— Activity —
Considering every line below, count those with the word "center" and give only the result.

* * * * * * * * *

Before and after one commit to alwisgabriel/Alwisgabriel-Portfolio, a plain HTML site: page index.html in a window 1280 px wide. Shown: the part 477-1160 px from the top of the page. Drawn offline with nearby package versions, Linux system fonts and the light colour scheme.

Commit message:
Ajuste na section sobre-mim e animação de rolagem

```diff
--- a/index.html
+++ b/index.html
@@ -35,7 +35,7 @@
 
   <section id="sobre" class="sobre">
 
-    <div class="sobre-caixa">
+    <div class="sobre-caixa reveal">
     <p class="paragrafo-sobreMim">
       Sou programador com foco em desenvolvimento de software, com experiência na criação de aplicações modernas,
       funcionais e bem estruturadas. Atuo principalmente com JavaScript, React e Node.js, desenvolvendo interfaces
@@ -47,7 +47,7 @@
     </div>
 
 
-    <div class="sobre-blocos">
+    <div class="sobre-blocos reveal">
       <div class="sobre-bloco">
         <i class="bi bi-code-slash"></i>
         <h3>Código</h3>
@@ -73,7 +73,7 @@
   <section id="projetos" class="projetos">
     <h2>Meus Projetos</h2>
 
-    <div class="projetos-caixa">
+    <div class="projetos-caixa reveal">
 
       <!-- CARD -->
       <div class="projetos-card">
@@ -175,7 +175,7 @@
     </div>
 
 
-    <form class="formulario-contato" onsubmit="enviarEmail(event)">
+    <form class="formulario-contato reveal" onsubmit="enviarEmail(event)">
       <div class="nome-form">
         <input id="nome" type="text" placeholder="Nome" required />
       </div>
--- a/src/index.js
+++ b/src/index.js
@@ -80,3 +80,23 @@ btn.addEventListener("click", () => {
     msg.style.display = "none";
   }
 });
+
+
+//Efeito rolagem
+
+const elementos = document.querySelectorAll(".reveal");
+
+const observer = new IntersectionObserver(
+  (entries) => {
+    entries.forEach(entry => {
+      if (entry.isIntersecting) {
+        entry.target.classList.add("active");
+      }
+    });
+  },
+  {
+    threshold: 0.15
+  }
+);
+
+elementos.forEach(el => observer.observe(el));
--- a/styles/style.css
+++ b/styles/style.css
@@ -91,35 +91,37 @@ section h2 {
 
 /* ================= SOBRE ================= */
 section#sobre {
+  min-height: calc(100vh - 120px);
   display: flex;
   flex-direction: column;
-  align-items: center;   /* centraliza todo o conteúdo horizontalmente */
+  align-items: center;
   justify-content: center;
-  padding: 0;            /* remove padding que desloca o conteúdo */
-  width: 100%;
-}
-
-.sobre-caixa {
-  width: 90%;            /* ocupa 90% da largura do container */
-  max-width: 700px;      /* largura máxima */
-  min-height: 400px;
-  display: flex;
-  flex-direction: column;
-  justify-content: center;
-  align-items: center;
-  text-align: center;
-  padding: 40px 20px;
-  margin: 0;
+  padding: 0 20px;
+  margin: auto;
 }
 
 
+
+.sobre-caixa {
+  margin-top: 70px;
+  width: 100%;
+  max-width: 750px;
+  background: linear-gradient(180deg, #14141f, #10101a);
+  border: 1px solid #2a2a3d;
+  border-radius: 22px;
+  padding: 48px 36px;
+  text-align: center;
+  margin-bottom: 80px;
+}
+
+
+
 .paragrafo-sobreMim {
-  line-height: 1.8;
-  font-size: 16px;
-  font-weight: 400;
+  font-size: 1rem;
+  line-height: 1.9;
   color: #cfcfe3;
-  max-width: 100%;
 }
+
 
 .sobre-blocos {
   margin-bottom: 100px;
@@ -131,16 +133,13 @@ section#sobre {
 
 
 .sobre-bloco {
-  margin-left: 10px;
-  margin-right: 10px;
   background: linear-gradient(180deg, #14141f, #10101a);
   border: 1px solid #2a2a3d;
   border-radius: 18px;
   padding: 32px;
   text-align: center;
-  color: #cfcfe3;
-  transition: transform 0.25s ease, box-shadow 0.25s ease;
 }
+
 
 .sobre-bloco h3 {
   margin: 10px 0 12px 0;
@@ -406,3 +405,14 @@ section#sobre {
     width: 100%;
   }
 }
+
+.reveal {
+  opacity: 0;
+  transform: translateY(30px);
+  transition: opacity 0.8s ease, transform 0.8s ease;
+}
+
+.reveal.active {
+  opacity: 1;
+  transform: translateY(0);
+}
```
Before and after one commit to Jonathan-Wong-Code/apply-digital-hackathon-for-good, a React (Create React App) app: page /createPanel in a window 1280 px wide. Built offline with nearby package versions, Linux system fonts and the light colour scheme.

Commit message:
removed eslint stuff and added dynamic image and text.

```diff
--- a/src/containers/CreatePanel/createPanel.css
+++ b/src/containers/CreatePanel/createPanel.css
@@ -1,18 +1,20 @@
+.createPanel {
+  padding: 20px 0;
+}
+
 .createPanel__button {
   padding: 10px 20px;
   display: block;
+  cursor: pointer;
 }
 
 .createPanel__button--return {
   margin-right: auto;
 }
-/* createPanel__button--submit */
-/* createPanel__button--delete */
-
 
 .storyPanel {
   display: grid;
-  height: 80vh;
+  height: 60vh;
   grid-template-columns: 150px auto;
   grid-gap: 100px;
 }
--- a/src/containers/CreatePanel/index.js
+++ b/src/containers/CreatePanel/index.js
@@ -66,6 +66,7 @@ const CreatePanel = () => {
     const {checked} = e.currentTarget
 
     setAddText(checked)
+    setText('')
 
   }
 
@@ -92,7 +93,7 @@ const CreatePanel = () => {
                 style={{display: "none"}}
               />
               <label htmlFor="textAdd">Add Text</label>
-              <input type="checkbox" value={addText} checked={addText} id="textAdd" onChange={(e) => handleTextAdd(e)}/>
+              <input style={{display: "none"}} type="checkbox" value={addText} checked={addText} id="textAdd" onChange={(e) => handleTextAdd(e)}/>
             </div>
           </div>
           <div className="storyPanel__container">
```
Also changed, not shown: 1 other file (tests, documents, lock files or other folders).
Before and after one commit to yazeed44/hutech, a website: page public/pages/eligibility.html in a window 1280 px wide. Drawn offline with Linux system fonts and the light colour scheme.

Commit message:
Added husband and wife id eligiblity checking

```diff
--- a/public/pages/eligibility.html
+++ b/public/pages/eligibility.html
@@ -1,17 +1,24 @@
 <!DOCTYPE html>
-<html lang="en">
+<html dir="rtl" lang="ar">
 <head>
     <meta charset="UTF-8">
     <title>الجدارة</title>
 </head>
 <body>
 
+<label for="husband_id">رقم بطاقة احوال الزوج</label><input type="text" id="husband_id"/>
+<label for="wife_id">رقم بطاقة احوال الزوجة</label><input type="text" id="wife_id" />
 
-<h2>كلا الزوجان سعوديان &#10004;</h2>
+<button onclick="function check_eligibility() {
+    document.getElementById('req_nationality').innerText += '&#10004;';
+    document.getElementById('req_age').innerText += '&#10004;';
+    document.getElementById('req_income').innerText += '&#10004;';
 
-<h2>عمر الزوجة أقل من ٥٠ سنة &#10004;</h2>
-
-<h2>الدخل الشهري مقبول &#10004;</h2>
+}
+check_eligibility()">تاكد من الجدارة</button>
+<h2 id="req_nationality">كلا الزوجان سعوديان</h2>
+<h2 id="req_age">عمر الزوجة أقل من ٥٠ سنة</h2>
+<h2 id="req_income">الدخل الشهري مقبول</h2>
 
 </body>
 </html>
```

* * * * * * * * *

— Output —
8